> **PROBLEM**: From the listing that follows, count the lines including "Simple" and give the number alone.

> **SOURCE MATERIAL**:

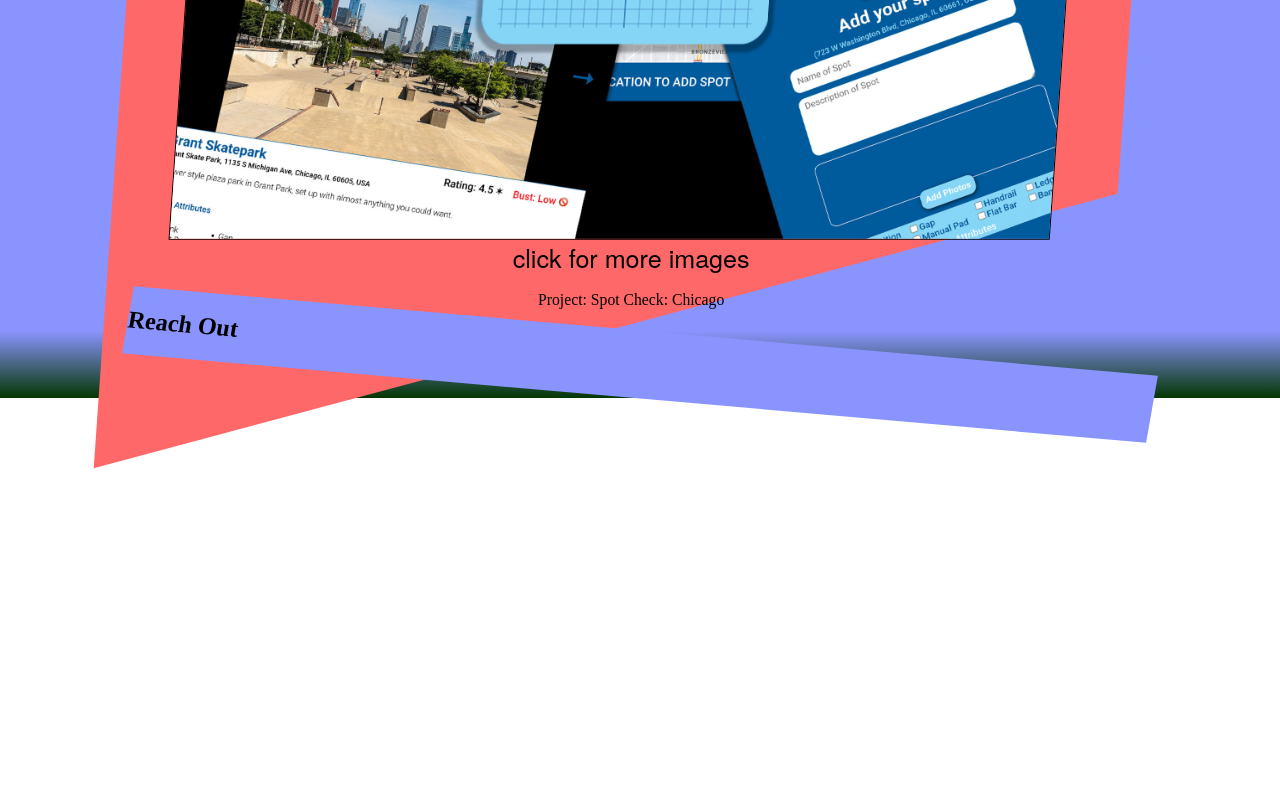
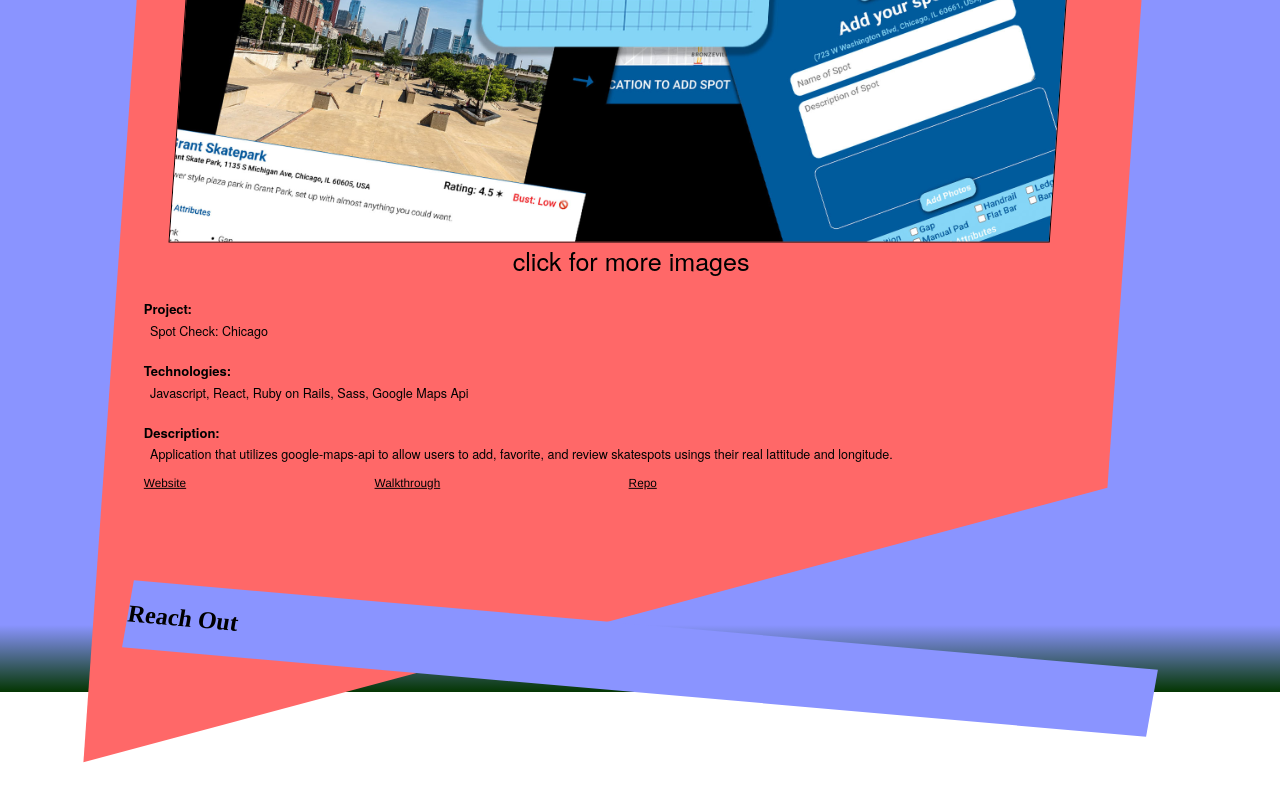
Before and after one commit to jedwardmook/react-portfolio, a React (Create React App) app: page / in a window 1280 px wide. Shown: the part 1938-2738 px from the top of the page. Before the commit the page ends 2551 px from the top, so only its background shows below. Built offline with nearby package versions, Linux system fonts and the light colour scheme.

Commit message:
Hero project shaping

```diff
--- a/src/components/HeroProjectContainer.js
+++ b/src/components/HeroProjectContainer.js
@@ -1,7 +1,19 @@
 import PropTypes from 'prop-types';
 
 function HeroProjectContainer({styles, heroProject}) {
-  const {projectName, images,} = heroProject
+  // eslint-disable-next-line no-unused-vars
+  const {projectName, images, technologiesUsed, links, description} = heroProject
+
+  const tech = technologiesUsed.map((tech, index) => {
+    if (index !== technologiesUsed.length - 1)
+      return `${tech},`
+    else
+      return `${tech}`
+  })
+
+  const link = links.map((obj, index) => {
+    return <a key={index} href={obj.link}>{obj.type}</a>
+  })
 
   return (
     <div className={styles['hero-project-container-div']}>
@@ -9,8 +21,13 @@
         <img src={images[0].link} />
         <p>click for more images</p>
       </div>
-      <div>
-        <p>Project: {projectName}</p>
+      <div className={styles['hero-project-info-div']}>
+        <h5>Project: </h5><p>{projectName}</p>
+        <h5>Technologies: </h5><p>{tech}</p>
+        <h5>Description: </h5><p>{description}</p>
+        <div className={styles['links-div']}>
+          {link}
+        </div>
       </div>
     </div>
   )
--- a/src/components/projects.module.css
+++ b/src/components/projects.module.css
@@ -29,6 +29,7 @@
   flex-direction: column;
   align-items: center;
   transform: skew(4deg, 15deg);
+  font-family: var(--neue-family);
 
   .hero-project-image-div {
     display: flex;
@@ -49,4 +50,31 @@
       cursor: pointer;
     }
   }
+
+  .hero-project-info-div {
+    width: 97%;
+
+    h5 {
+      margin-bottom: -10px;
+    }
+
+    p {
+      margin-left: .5vw;
+      margin-right: 2vw;
+      font-size: .8rem;
+    }
+  }
+
+  .links-div {
+    display: flex;
+    gap: 15vw;
+    width: 90%;
+
+    a {
+      font-family: var(--condensedblack-family);
+      font-size: .75rem;
+      color: black;
+      margin-bottom: 10vw;
+    }
+  }
 }
--- a/src/data/projects.js
+++ b/src/data/projects.js
@@ -23,71 +23,175 @@
 
 const projects = [
   {
-    projectName : "Spot Check: Chicago",
-    links : [
-      {Website: "https://spotcheckchicago.onrender.com/"},
-      {Walkthrough: "https://www.youtube.com/watch?v=QobCGprINfw&t=10s"},
-      {Repo: "https://github.com/jedwardmook/spot-check-app-clone"}
+    projectName: "Spot Check: Chicago",
+    links: [
+      {
+        link: "https://spotcheckchicago.onrender.com/",
+        type: "Website"
+      },
+      {
+        link: "https://www.youtube.com/watch?v=QobCGprINfw&t=10s",
+        type: "Walkthrough"
+      },
+      {
+        link: "https://github.com/jedwardmook/spot-check-app-clone",
+        type: "Repo"
+      }
     ],
-    description : "Application that utilizes google-maps-api to allow users to add, favorite, and review skatespots usings their real lattitude and longitude.",
-    technologysUsed : [" Javascript", " React", " Ruby on Rails", " Sass", " Google Maps Api"],
-    images : [
-      {link: scc_main, imageDescription: "Collage of components of Spot Check - Chicago"},
-      {link: scc_home, imageDescription: "Home page featuring spot markers and spot info div"},
-      {link: scc_spot_page, imageDescription: "Spot page featuring info and images of spot"},
-      {link: scc_reviews, imageDescription: "Close up of review section of spot page"},
-      {link: scc_addspot, imageDescription: "UI of the add spot form"}
+    description: "Application that utilizes google-maps-api to allow users to add, favorite, and review skatespots usings their real lattitude and longitude.",
+    technologiesUsed: [" Javascript", " React", " Ruby on Rails", " Sass", " Google Maps Api"],
+    images: [
+      {
+        link: scc_main,
+        description: "Collage of components of Spot Check - Chicago"
+      },
+      {
+        link: scc_home,
+        description: "Home page featuring spot markers and spot info div"},
+      {
+        link: scc_spot_page,
+        description: "Spot page featuring info and images of spot"
+      },
+      {
+        link: scc_reviews,
+        description: "Close up of review section of spot page"
+      },
+      {
+        link: scc_addspot,
+        description: "UI of the add spot form"
+      }
     ]
   },
   {
-    projectName : "HeirBnb",
-    links : [
-      {Walkthrough: "https://www.youtube.com/watch?v=TOzLQ-lzTz8"},
-      {Repo: "https://github.com/jedwardmook/phase-4-project"}
+    projectName: "HeirBnb",
+    links: [
+      {
+        link: "https://www.youtube.com/watch?v=TOzLQ-lzTz8",
+        type: "Walkthrough"
+      },
+      {
+        link: "https://github.com/jedwardmook/phase-4-project",
+        type: "Repo"
+      }
     ],
-    description : "HeirBnb is a full-stack project spoofing AirBnb through the lens of A Song of Ice and Fire by George RR Martin.",
-    technologysUsed : [" Javascript", " React", " Ruby on Rails"],
-    images : [
-      {link: hbnb_main, imageDescription : "Collage of components for HeirBnb"},
-      {link: hbnb_home, imageDescription : "Home pages featuring for cards for castle locations"},
-      {link: hbnb_location, imageDescription : "A location's page featuring its amenities and reviews"},
-      {link: hbnb_profile, imageDescription : "A user's profile page"},
-      {link: hbnb_edit_profile, imageDescription : "UI for editing a user's profile page"}
+    description: "HeirBnb is a full-stack project spoofing AirBnb through the lens of A Song of Ice and Fire by George RR Martin.",
+    technologiesUsed: [" Javascript", " React", " Ruby on Rails"],
+    images: [
+      {
+        link: hbnb_main,
+        description: "Collage of components for HeirBnb"
+      },
+      {
+        link: hbnb_home,
+        description: "Home pages featuring for cards for castle locations"
+      },
+      {
+        link: hbnb_location,
+        description: "A location's page featuring its amenities and reviews"
+      },
+      {
+        link: hbnb_profile,
+        description: "A user's profile page"
+      },
+      {
+        link: hbnb_edit_profile,
+        description: "UI for editing a user's profile page"
+      }
     ]
   },
   {
-    projectName : "4LW Notes",
-    links : [{Walkthrough: "https://www.youtube.com/watch?v=--u0uSF--3I&t=25s"}, {Repo: "https://github.com/jedwardmook/phase-3-sinatra-react-project-frontend"}],
-    description : "An application to keep daily notes at 4LW coffee shop. Employees can create and log notes of day to day activities at a coffee shop.",
-    technologysUsed : [" Javascript", " React", " Sinatra"],
-    images : [
-      {link: flw_main, imageDescription : "Collage of components for 4LW Notes"},
-      {link: flw_home, imageDescription : "Home page showing most recent notes and filtering abilities"},
-      {link: flw_note, imageDescription : "Form for adding a not to the database"},
-      {link: flw_employee, imageDescription : "Form for adding an employee to the database"},
+    projectName: "4LW Notes",
+    links: [
+      {
+        link: "https://www.youtube.com/watch?v=--u0uSF--3I&t=25s",
+        type: "Walkthrough"
+      },
+      {
+        link: "https://github.com/jedwardmook/phase-3-sinatra-react-project-frontend",
+        type: "Repo"
+      }
+    ],
+    description: "An application to keep daily notes at 4LW coffee shop. Employees can create and log notes of day to day activities at a coffee shop.",
+    technologiesUsed: [" Javascript", " React", " Sinatra"],
+    images: [
+      {
+        link: flw_main,
+        description: "Collage of components for 4LW Notes"
+      },
+      {
+        link: flw_home,
+        description: "Home page showing most recent notes and filtering abilities"
+      },
+      {
+        link: flw_note,
+        description: "Form for adding a not to the database"
+      },
+      {
+        link: flw_employee,
+        description: "Form for adding an employee to the database"
+      },
     ]
   },
   {
-    projectName : "Spot Check",
-    links : [{Walkthrough: "https://www.youtube.com/watch?v=hpDgLU6HpMg&t=1s"}, {Repo: "https://github.com/jedwardmook/phase-2-project"}],
-    description : "Application that utilizes google-maps-api to allow users to add, favorite, and review skatespots usings their real lattitude and longitude.",
-    technologysUsed : [" Javascript", " React"],
-    images : [
-      {link: sc_main, imageDescription : "Home page and logo"},
-      {link: sc_home, imageDescription : "Home page showing spots and filter options"},
-      {link: sc_spot, imageDescription : "Detailed view of a spot's page"},
-      {link: sc_add, imageDescription : "Add form for adding a spot"},
+    projectName: "Spot Check",
+    links: [
+      {
+        link: "https://www.youtube.com/watch?v=hpDgLU6HpMg&t=1s",
+        type: "Walkthrough"
+      },
+      {
+        link: "https://github.com/jedwardmook/phase-2-project",
+        type: "Repo"
+      }
+    ],
+    description: "Application that utilizes google-maps-api to allow users to add, favorite, and review skatespots usings their real lattitude and longitude.",
+    technologiesUsed: [" Javascript", " React"],
+    images: [
+      {
+        link: sc_main,
+        description: "Home page and logo"
+      },
+      {
+        link: sc_home,
+        description: "Home page showing spots and filter options"
+      },
+      {
+        link: sc_spot,
+        description: "Detailed view of a spot's page"
+      },
+      {
+        link: sc_add,
+        description: "Add form for adding a spot"
+      },
     ]
   },
   {
-    projectName : "Simple Record Collector",
-    links : [{Walkthrough: "https://www.youtube.com/watch?v=v9wsrlNCvCo&t=1s"}, {Repo: "https://github.com/jedwardmook/phase-1-project"}],
-    description : "Simple Record Collector allows users to add albums to a virtual collection using the album's name, cover image, artist, genre, and year released. Users can search through their collection using the same attributes.",
-    technologysUsed : [" Vanilla Javascript", " HTML", " CSS"],
-    images : [
-      {link: src_home, imageDescription : "Home page showing record collection"},
-      {link: src_add, imageDescription : "Home page featuring the add album component"},
-      {link: src_search, imageDescription : "Home page featuring the search component"},
+    projectName: "Simple Record Collector",
+    links: [
+      {
+        link: "https://www.youtube.com/watch?v=v9wsrlNCvCo&t=1s",
+        type: "Walkthrough"
+      },
+      {
+        link: "https://github.com/jedwardmook/phase-1-project",
+        type: "Repo"
+      }
+    ],
+    description: "Simple Record Collector allows users to add albums to a virtual collection using the album's name, cover image, artist, genre, and year released. Users can search through their collection using the same attributes.",
+    technologiesUsed: [" Vanilla Javascript", " HTML", " CSS"],
+    images: [
+      {
+        link: src_home,
+        description: "Home page showing record collection"
+      },
+      {
+        link: src_add,
+        description: "Home page featuring the add album component"
+      },
+      {
+        link: src_search,
+        description: "Home page featuring the search component"
+      },
     ]
   }
 ]
```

> **EXERCISE RESPONSE**: 4